|Title||Impact of Social, Contextual, and Behavioral Factors on Health Status Among Asian Populations Across the United States, China, and Korea...2020 AOTA Annual Conference & Expo|
|Publication Type||Journal Article|
|Year of Publication||2020|
|Authors||Hong, I, Pryor, L, Kitchens, R|
|Journal||American Journal of Occupational Therapy|
|Keywords||Asians, CHARLS, Congresses and Conferences, Functional status, KLoSA, Social determinants of health|
PURPOSE: Although cross-national comparisons for patterns of aging populations are feasible due to the existing national micro-data, few studies have attempted to examine different social, cultural, and policy contexts that influence aging across countries in Asian populations. This study aims to examine the social, contextual, and behavioral factors that influence functional status across the three Asian populations.

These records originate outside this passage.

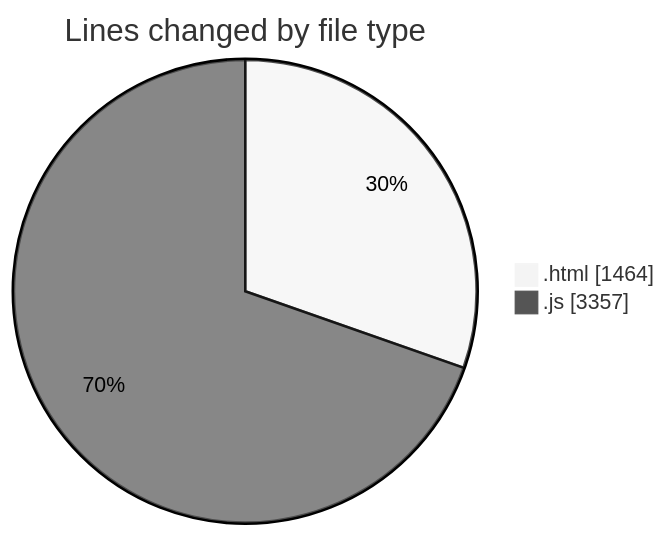
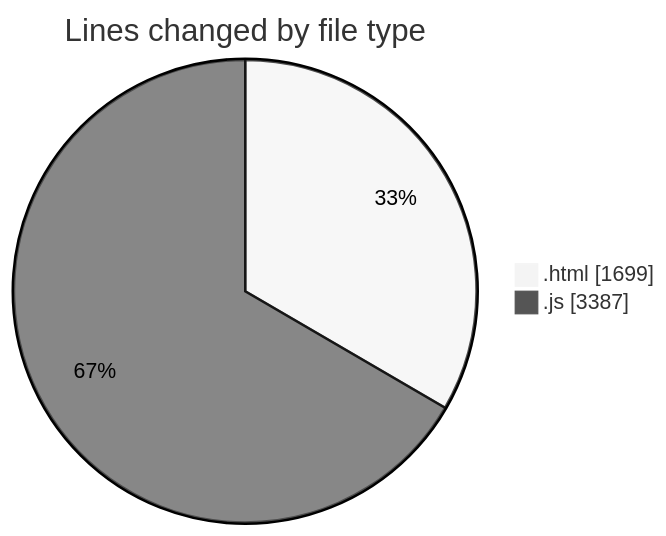
The first of 2 diagrams in 2026-02-19/bot_v1_2/README.md (becaeroporto-bot/code-tracking), drawn with Mermaid (neutral theme) before and after one commit. The commit also changed other lines of this file and 1 other file, not shown here.

````diff
--- a/2026-02-19/bot_v1_2/README.md
+++ b/2026-02-19/bot_v1_2/README.md
@@ -28,6 +28,6 @@
 ```mermaid
 pie showData
 title Lines changed by file type
-".html" : 1464
-".js" : 3357
+".html" : 1699
+".js" : 3387
 ```
````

DESIGN: A secondary data analysis was performed on three national surveys: the 2012 Health and Retirement Study, the 2012 China Health and Retirement Longitudinal Study, and the 2012 Korean Longitudinal Study of Aging.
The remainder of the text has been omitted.